(EXTRACTED RECORDS)
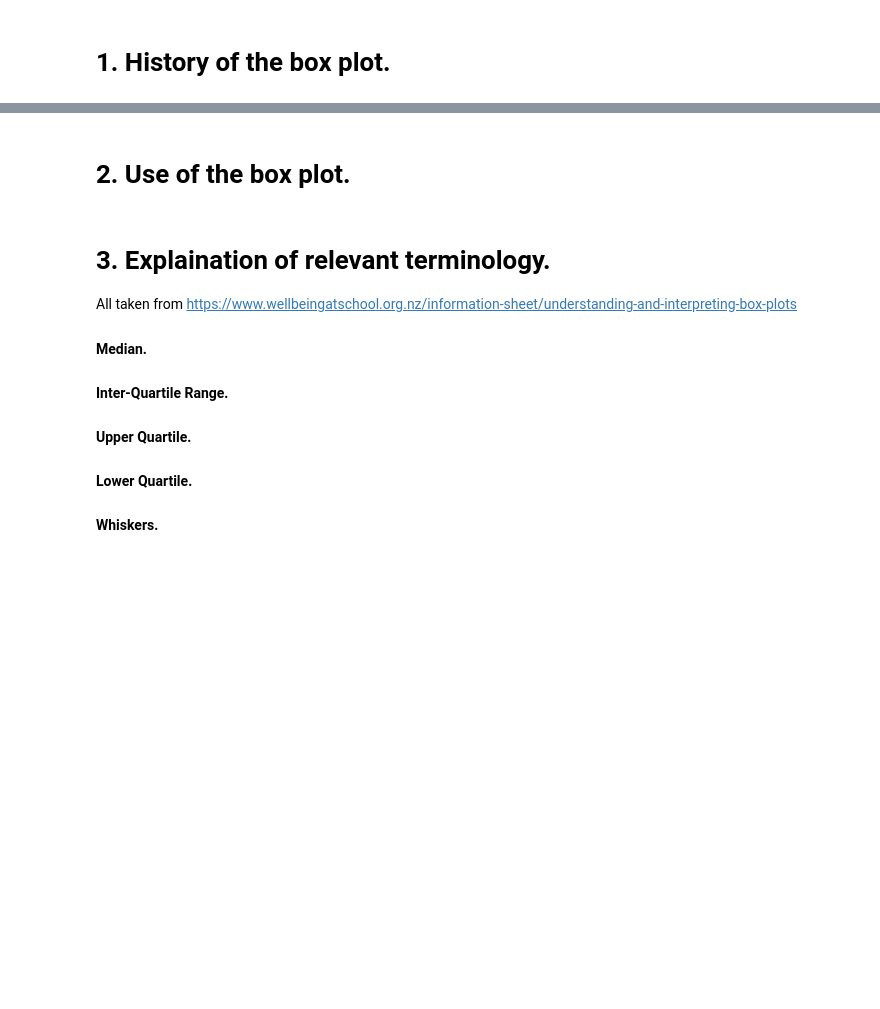
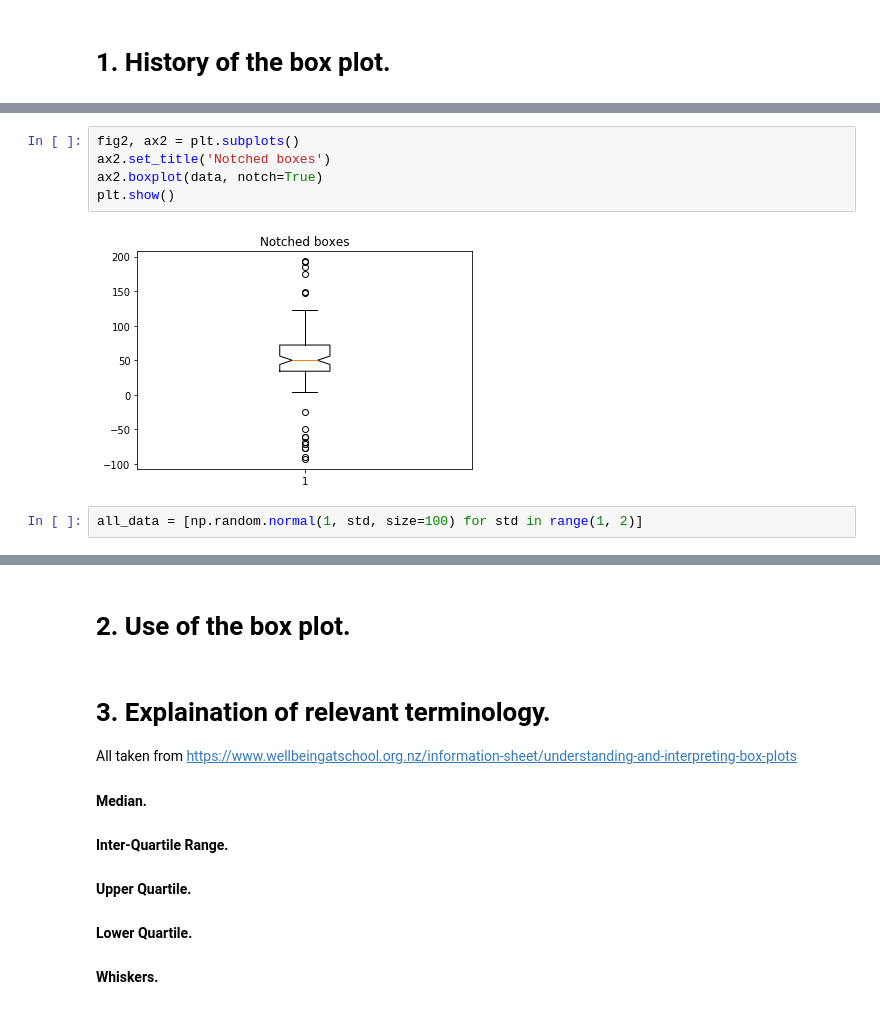
Before and after one commit to Wayne742/Fundamentals-Project-S2-2018, a Jupyter notebook: Project.ipynb, the cells around one changed output, grey strips where cells are left out. Cells and saved outputs as stored; diff of their text form; blank space fills up the shorter version.

```diff
--- a/Project.ipynb
+++ b/Project.ipynb
@@ -6,0 +43,9 @@
+# %%
+fig2, ax2 = plt.subplots()
+ax2.set_title('Notched boxes')
+ax2.boxplot(data, notch=True)
+plt.show()
+# %% [output]
+[figure, added]
+# %%
+all_data = [np.random.normal(1, std, size=100) for std in range(1, 2)]
```
Also changed, not shown: parts of 10 cells of this notebook.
(End EXTRACTED RECORDS)
■ TASK REQUIREMENTS ■
Please repeat the listing above word for word, with the pictures removed.

■ EXERCISE OUTPUT ■
Before and after one commit to Wayne742/Fundamentals-Project-S2-2018, a Jupyter notebook: Project.ipynb, the cells around one changed output, grey strips where cells are left out. Cells and saved outputs as stored; diff of their text form; blank space fills up the shorter version.

```diff
--- a/Project.ipynb
+++ b/Project.ipynb
@@ -6,0 +43,9 @@
+# %%
+fig2, ax2 = plt.subplots()
+ax2.set_title('Notched boxes')
+ax2.boxplot(data, notch=True)
+plt.show()
+# %% [output]
+[figure, added]
+# %%
+all_data = [np.random.normal(1, std, size=100) for std in range(1, 2)]
```
Also changed, not shown: parts of 10 cells of this notebook.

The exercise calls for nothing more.